Find how many lines in the material contain "filter"; your answer should be that number alone.
○ ○ ○ ○ ○ ○ ○
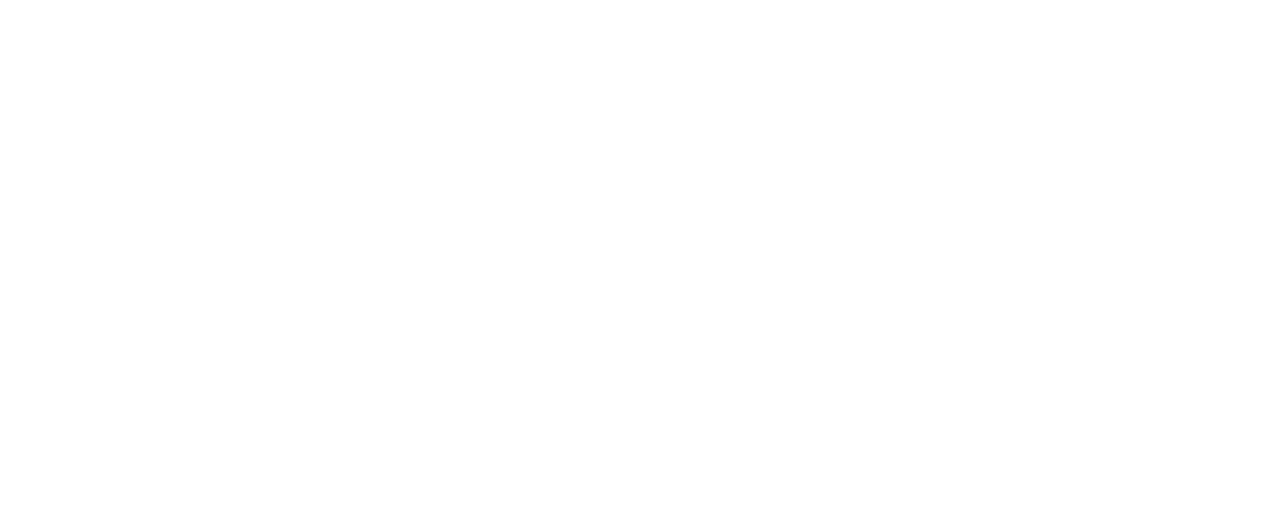
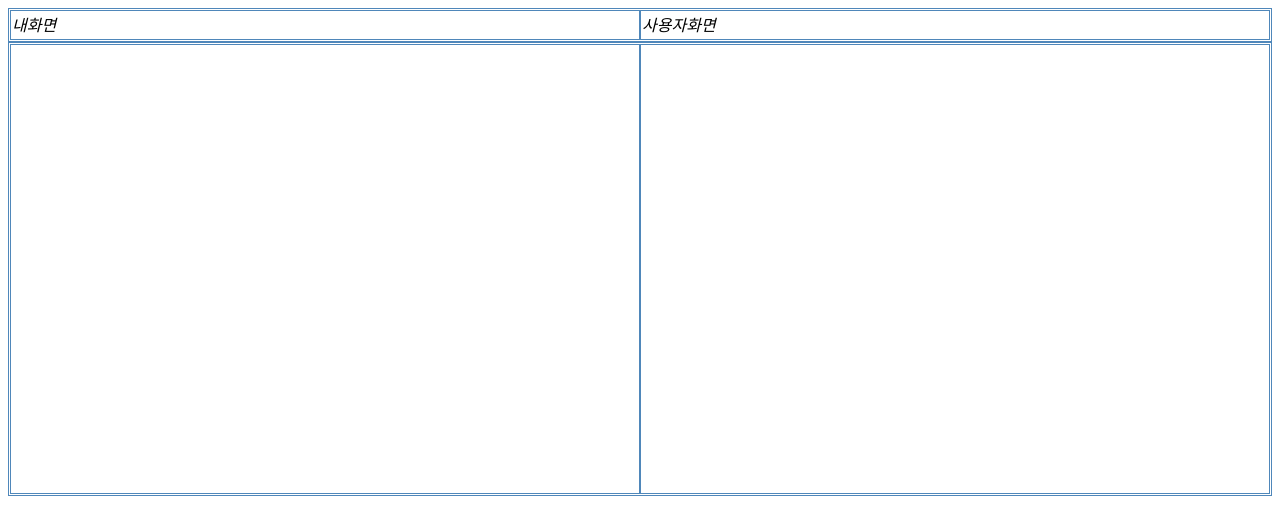
Before and after one commit to aldrn29/Learning-Point, a plain HTML site: page Webpage_test/main.html in a window 1280 px wide. Drawn offline with Linux system fonts and the light colour scheme.

Commit message:
test용 화면 구성

```diff
--- a/Webpage_test/css/main.css
+++ b/Webpage_test/css/main.css
@@ -11,3 +11,21 @@ video {
     max-width: 100%;
     width: 320px;
 }
+
+#index {
+  display: grid;
+  grid-template-columns: 1fr 1fr;
+  grid-template-rows: 30px;
+  font-style: italic;
+}
+
+#camera {
+  display: grid;
+  grid-template-columns: 1fr 1fr;
+  grid-template-rows: 450px;
+}
+
+div {
+  border: 1px solid #4f87ba;
+  padding: 1px;
+}
--- a/Webpage_test/main.html
+++ b/Webpage_test/main.html
@@ -0,0 +1,21 @@
+<!DOCTYPE html>
+<html>
+<head>
+  <title>Learning Point</title>
+  <meta charset="utf-8">
+  <link rel="stylesheet" href="css/main.css">
+</head>
+
+<body>
+  <div id="index">
+    <div>내화면</div>
+    <div>사용자화면</div>
+  </div>
+  <div id="camera">
+    <!-- 카메라 넣기 -->
+    <div></div>
+    <div></div>
+  </div>
+</body>
+
+</html>
```
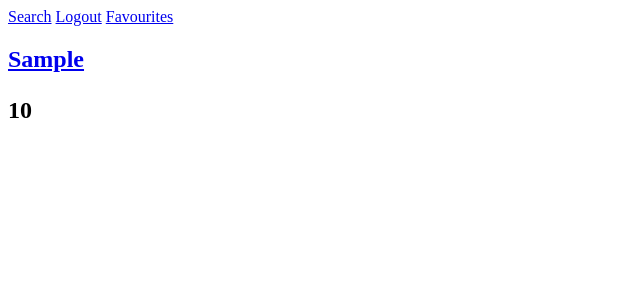
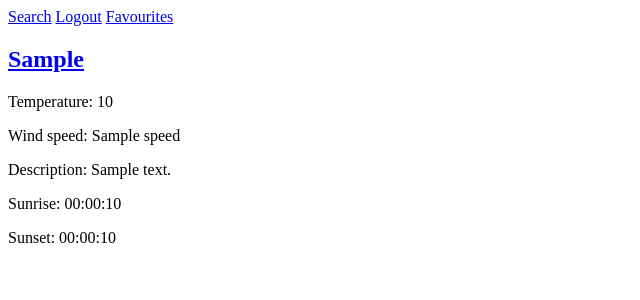
Before and after one commit to denyadenya77/weather_site, a Django app: page /user_cities_view/ in a window 1280 px wide. Shown: the top 300 px of the page, without its empty margins (0-640 px from the left). Run offline with Django 3.2, Linux system fonts and the light colour scheme; a user stored in the database is signed in; tables that the repository leaves empty hold one stand-in row (values such as "Sample post"); a database or web service that is not in the repository returns one stand-in record (values such as "Sample title"); data that the repository does not hold is empty.

Commit message:
28.01.20

```diff
--- a/templates/city_weater_class_based.html
+++ b/templates/city_weater_class_based.html
@@ -10,7 +10,8 @@
 
 
         {% for day in weather_ready %}
-            <p>{{ day.dt_txt }} --- {{ day.main.temp }} C</p>
+            <p>Date: {{ day.dt_txt }} --- {{ day.main.temp }} C</p>
+            <p></p>
         {% endfor %}
 
         {% if user.is_authenticated %}
--- a/templates/user_cities_view.html
+++ b/templates/user_cities_view.html
@@ -5,8 +5,12 @@
         <div>
           <h2>
               <a href="{% url 'city_weather_class_based' city.name %}"> {{ city.name }} </a>
-          <h2/>
-          <p>{{ city.temp }}</p>
+          </h2>
+          <p>Temperature: {{ city.temp }}</p>
+              <p>Wind speed: {{ city.wind }}</p>
+              <p>Description: {{ city.description }}</p>
+              <p>Sunrise: {{ city.sunrise }}</p>
+              <p>Sunset: {{ city.sunset }}</p>
           <p></p>
         </div>
     {% endfor %}
--- a/weather/get_weather.py
+++ b/weather/get_weather.py
@@ -1,4 +1,3 @@
-from .models import UserCities
 import requests
 import datetime
 from datetime import datetime
@@ -21,21 +20,25 @@ class Weather:
             raise APIError()
         return res.json()
 
-    def get_current_weather(self, current_user):
+    def get_current_weather(self, user_cities_list):
 
-        user_cities_list = UserCities.objects.filter(user=current_user)
+        url_type = 'current_weather'
 
         context = {
             'city_list': []
         }
 
         for city in user_cities_list:
-            url = f'{self.base_url}/data/2.5/weather?q={city}&appid={self.app_id}&units=metric'
+            url = self.create_url(city, url_type)
             weather = self.send_request(url)
 
             city_dict = {
                 'name': city.city,
-                'temp': weather['main']['temp']
+                'temp': weather['main']['temp'],
+                'wind': weather['wind']['speed'],
+                'description': weather['weather'][0]['description'],
+                'sunrise': datetime.utcfromtimestamp(int(weather['sys']['sunrise'])).strftime('%H:%M:%S'),
+                'sunset': datetime.utcfromtimestamp(int(weather['sys']['sunrise'])).strftime('%H:%M:%S'),
             }
 
             context['city_list'].append(city_dict)
@@ -44,7 +47,9 @@ class Weather:
 
     def get_five_days_weather(self, city):
 
-        url = f'{self.base_url}/data/2.5/forecast?q={city}&appid={self.app_id}&units=metric'
+        url_type = 'five_days_weather'
+
+        url = self.create_url(city, url_type)
 
         weather = self.send_request(url)
 
@@ -77,3 +82,11 @@ class Weather:
         }
 
         return context
+
+    def create_url(self, city, url_type):
+        if url_type is 'current_weather':
+            url = f'{self.base_url}/data/2.5/weather?q={city}&appid={self.app_id}&units=metric'
+            return url
+        elif url_type is 'five_days_weather':
+            url = f'{self.base_url}/data/2.5/forecast?q={city}&appid={self.app_id}&units=metric'
+            return url
--- a/weather/views.py
+++ b/weather/views.py
@@ -26,15 +26,8 @@ class CityWeatherDetailView(TemplateView):
 
     template_name = 'city_weater_class_based.html'
 
-    def user_check(self):
-        if self.request.user.is_authenticated:
-            current_user = self.request.user
-        else:
-            current_user = None
-        return current_user
-
     def city_in_favourites(self, current_user, cityname):
-        if current_user:
+        if current_user.is_authenticated:
             cities = current_user.usercities_set.all()
             city_in_favourites = cities.filter(city__iexact=cityname).exists()
             return city_in_favourites
@@ -53,7 +46,7 @@ class CityWeatherDetailView(TemplateView):
                 'error': 'APIError'
             }
         else:
-            current_user = self.user_check()
+            current_user = self.request.user
             context['city_in_favourites'] = self.city_in_favourites(current_user, city)
 
         return context
@@ -79,16 +72,13 @@ class UserCitiesView(LoginRequiredMixin, TemplateView):
 
     template_name = 'user_cities_view.html'
 
-    def user_check(self):
-        current_user = self.request.user
-        return current_user
-
     def get_context_data(self, *args, **kwargs):
         weather = Weather()
-        current_user = self.user_check()
+        current_user = self.request.user
+        user_cities_list = UserCities.objects.filter(user=current_user)
 
         try:
-            context = weather.get_current_weather(current_user)
+            context = weather.get_current_weather(user_cities_list)
         except APIError:
             context = {
                 'error': 'APIError'
```
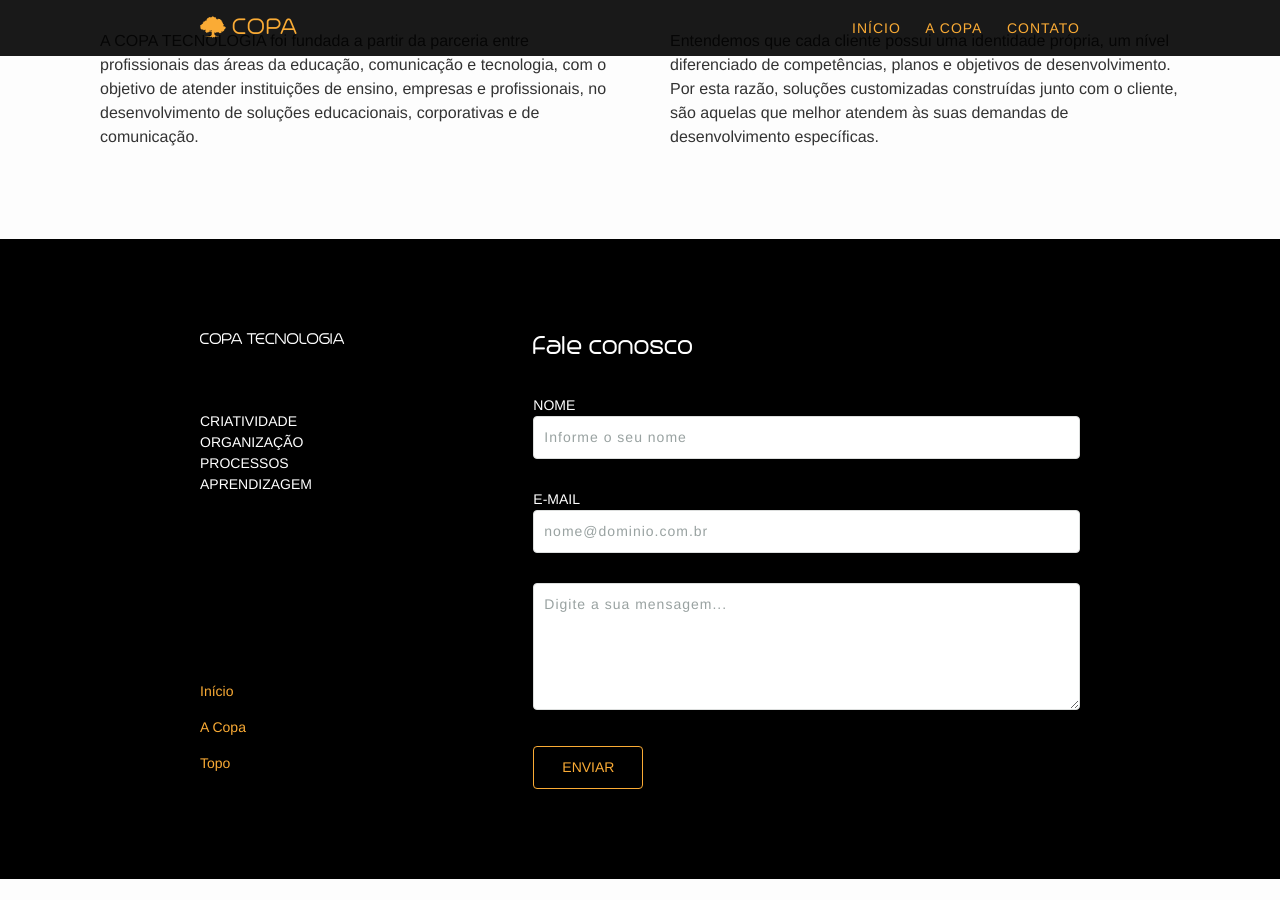
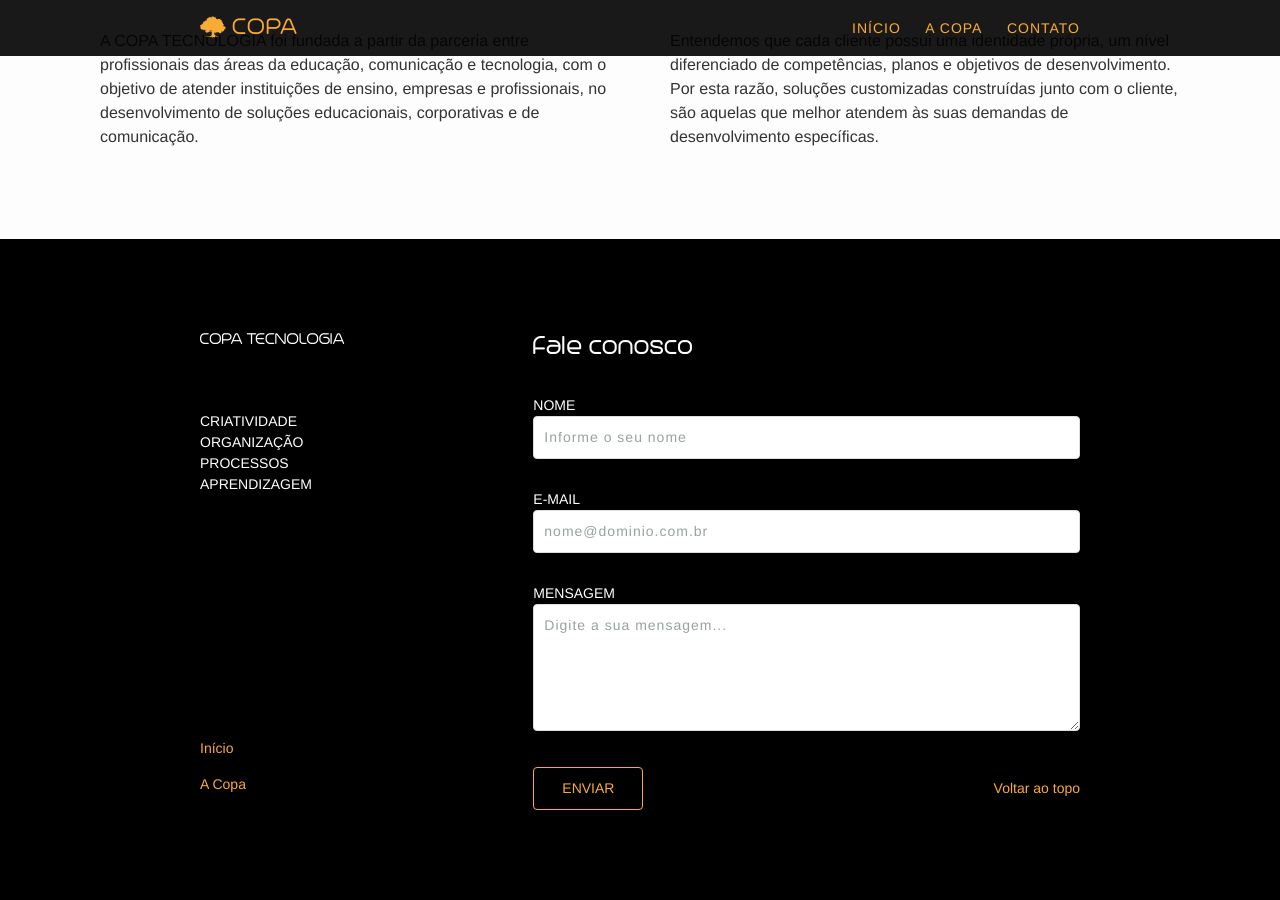
Before and after one commit to CopaTecnologia/copatecnologia.github.io, a Jekyll site: the page built from index.html, in a window 1280 px wide and 900 px high, scrolled down 2485 px. Built offline with Jekyll 4.4.1, drawn with Linux system fonts in a browser that asks for light colours; before the commit the page ends 3364 px from its top, so only the background shows below that.

Commit message:
Link voltar ao topo movido para o final do formulário

```diff
--- a/_includes/footer.html
+++ b/_includes/footer.html
@@ -2,25 +2,47 @@
 
   <div class="wrapper" data-grid="spacing">
     <div data-cell="1of3" data-grid="column justify">
+
       <h2 class="footer-heading" data-cell="shrink">{{ site.title }}</h2>
       <p data-cell="">CRIATIVIDADE <br> ORGANIZAÇÃO <br> PROCESSOS <br> APRENDIZAGEM</p>
+
       <ul class="seamless" data-cell="shrink">
         <li><a href="{{ site.baseurl }}/">Início</a></li>
         {% for my_page in site.pages %}
           {% if my_page.menu-title %}
+
             <li><a href="{{ my_page.url | prepend: site.baseurl }}">{{ my_page.menu-title }}</a></li>
+
           {% endif %}
         {% endfor %}
-          <li><a href="#topo">Topo</a></li>
       </ul>
+
     </div>
+
     <form action="http://{{ site.url | replace: 'http://', 'server.' }}/enviar_email.php" method="post" data-cell="2of3" id="contato">
+
       <h3>Fale conosco</h3>
-      <p><label for="nome">Nome</label><input type="text" name="nome" required placeholder="Informe o seu nome"></p>
-      <p><label for="email">E-mail</label><input type="email" name="email" required placeholder="nome@dominio.com.br"></p>
-      <p><label for="mensagem"></label><textarea name="mensagem" cols="30" rows="5" placeholder="Digite a sua mensagem..."></textarea></p>
-      <p class="honeypot"><label for="honeypot">Se estiver vendo isto, deixe este campo vazio:</label><input type="text" name="honeypot"></p>
-      <p><button>Enviar</button></p>
+      <p>
+        <label for="nome">Nome</label>
+        <input type="text" name="nome" required placeholder="Informe o seu nome">
+      </p>
+      <p>
+        <label for="email">E-mail</label>
+        <input type="email" name="email" required placeholder="nome@dominio.com.br">
+      </p>
+      <p>
+        <label for="mensagem">Mensagem</label>
+        <textarea name="mensagem" cols="30" rows="5" placeholder="Digite a sua mensagem..."></textarea>
+      </p>
+      <p class="honeypot">
+        <label for="honeypot">Se estiver vendo isto, deixe este campo vazio:</label>
+        <input type="text" name="honeypot">
+      </p>
+      <p data-grid="center justify spacing">
+        <button data-cell="shrink">Enviar</button>
+        <a href="#topo" data-cell="shrink">Voltar ao topo</a>
+      </p>
+
     </form>
 
   </div>
```
Lines whose indentation alone changed are shown as unchanged.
○ ○ ○ ○ ○ ○ ○
◆ **Solution to the problem**:
3